*What is needed*
Reproduce all entries below verbatim. Skip the pictures.

[Stored items from a collection]
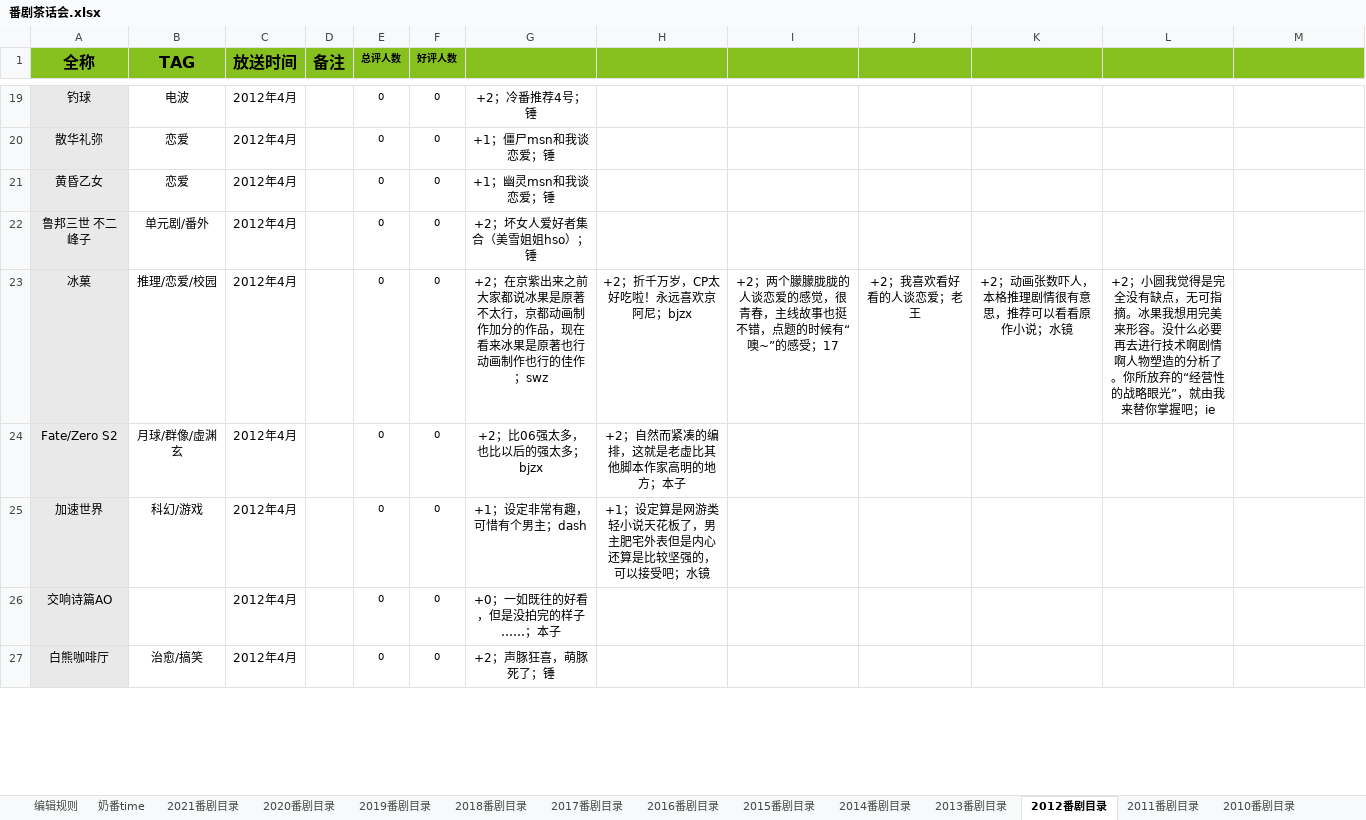
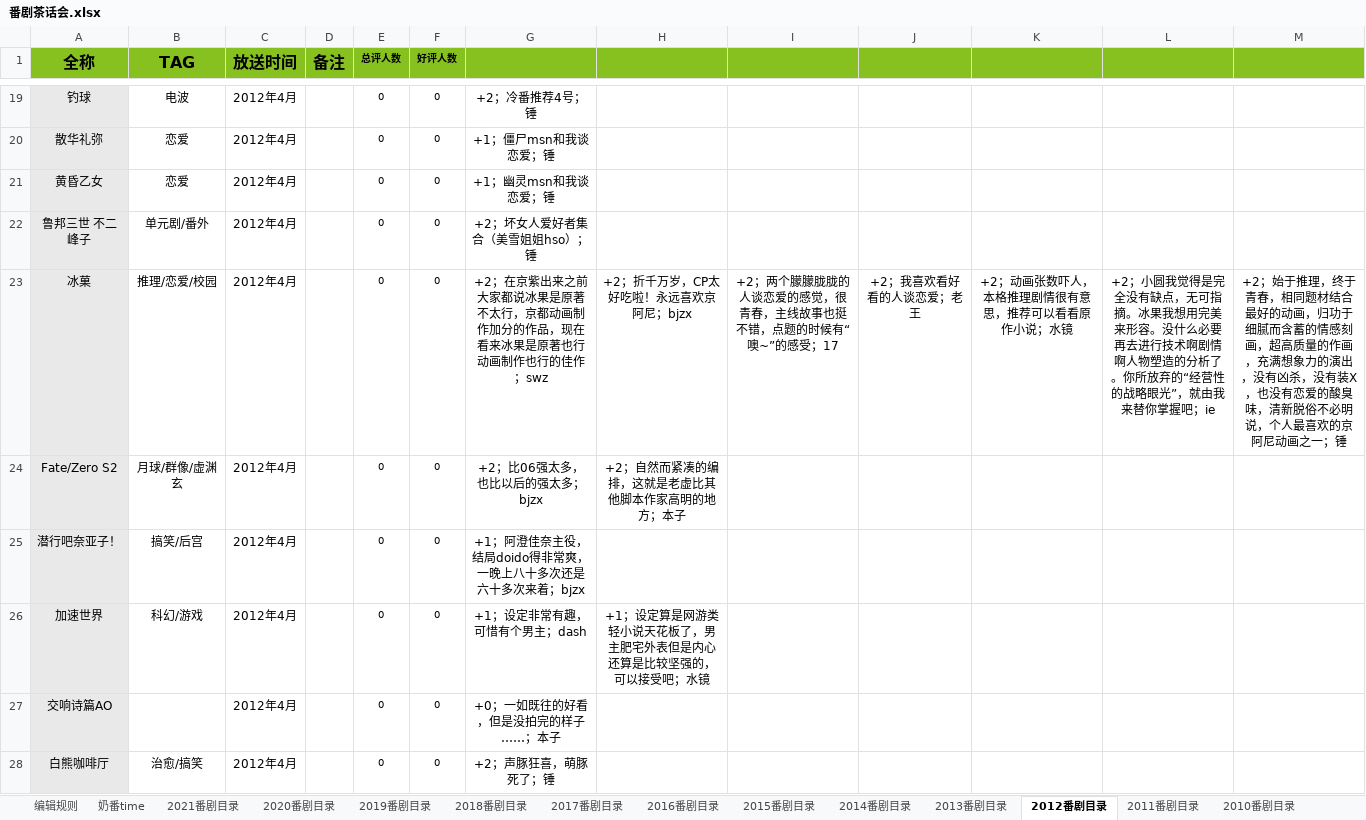
Before and after one commit to schwarzichet/schwarzichet.github.io, an Excel workbook: 番剧茶话会.xlsx, sheet 2012番剧目录, drawn as a sheet; only a part is shown, gaps mark what is left out; values as stored, in another font and other column widths than the file's, no borders; the diff covers the shown part only; the diff names each change by its address in the sheet, - before the commit and + after, or states it on an @@ line.

```diff
--- a/番剧茶话会.xlsx (sheet 2012番剧目录)
+++ b/番剧茶话会.xlsx (sheet 2012番剧目录)
-M23: (empty)
+M23: +2；始于推理，终于青春，相同题材结合最好的动画，归功于细腻而含蓄的情感刻画，超高质量的作画，充满想象力的演出，没有凶杀，没有装X，也没有恋爱的酸臭味，清新脱俗不必明说，个人最喜欢的京阿尼动画之一；锤
+row 25: 潜行吧奈亚子！ | 搞笑/后宫 | 2012年4月 |  | 0 | 0 | +1；阿澄佳奈主役，结局doido得非常爽，一晚上八十多次还是六十多次来着；bjzx
```
Also changed, not shown: 1 added row, 2 edited cells and cell formats elsewhere in this sheet, sheet 2021番剧目录, sheet 奶番time, sheet 上古番剧目录, sheet 2010番剧目录, sheet 2011番剧目录, sheet 2020番剧目录, 7 more sheets, formulas that keep their value, 游戏人生.xlsx.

*Exercise result*
Before and after one commit to schwarzichet/schwarzichet.github.io, an Excel workbook: 番剧茶话会.xlsx, sheet 2012番剧目录, drawn as a sheet; only a part is shown, gaps mark what is left out; values as stored, in another font and other column widths than the file's, no borders; the diff covers the shown part only; the diff names each change by its address in the sheet, - before the commit and + after, or states it on an @@ line.

```diff
--- a/番剧茶话会.xlsx (sheet 2012番剧目录)
+++ b/番剧茶话会.xlsx (sheet 2012番剧目录)
-M23: (empty)
+M23: +2；始于推理，终于青春，相同题材结合最好的动画，归功于细腻而含蓄的情感刻画，超高质量的作画，充满想象力的演出，没有凶杀，没有装X，也没有恋爱的酸臭味，清新脱俗不必明说，个人最喜欢的京阿尼动画之一；锤
+row 25: 潜行吧奈亚子！ | 搞笑/后宫 | 2012年4月 |  | 0 | 0 | +1；阿澄佳奈主役，结局doido得非常爽，一晚上八十多次还是六十多次来着；bjzx
```
Also changed, not shown: 1 added row, 2 edited cells and cell formats elsewhere in this sheet, sheet 2021番剧目录, sheet 奶番time, sheet 上古番剧目录, sheet 2010番剧目录, sheet 2011番剧目录, sheet 2020番剧目录, 7 more sheets, formulas that keep their value, 游戏人生.xlsx.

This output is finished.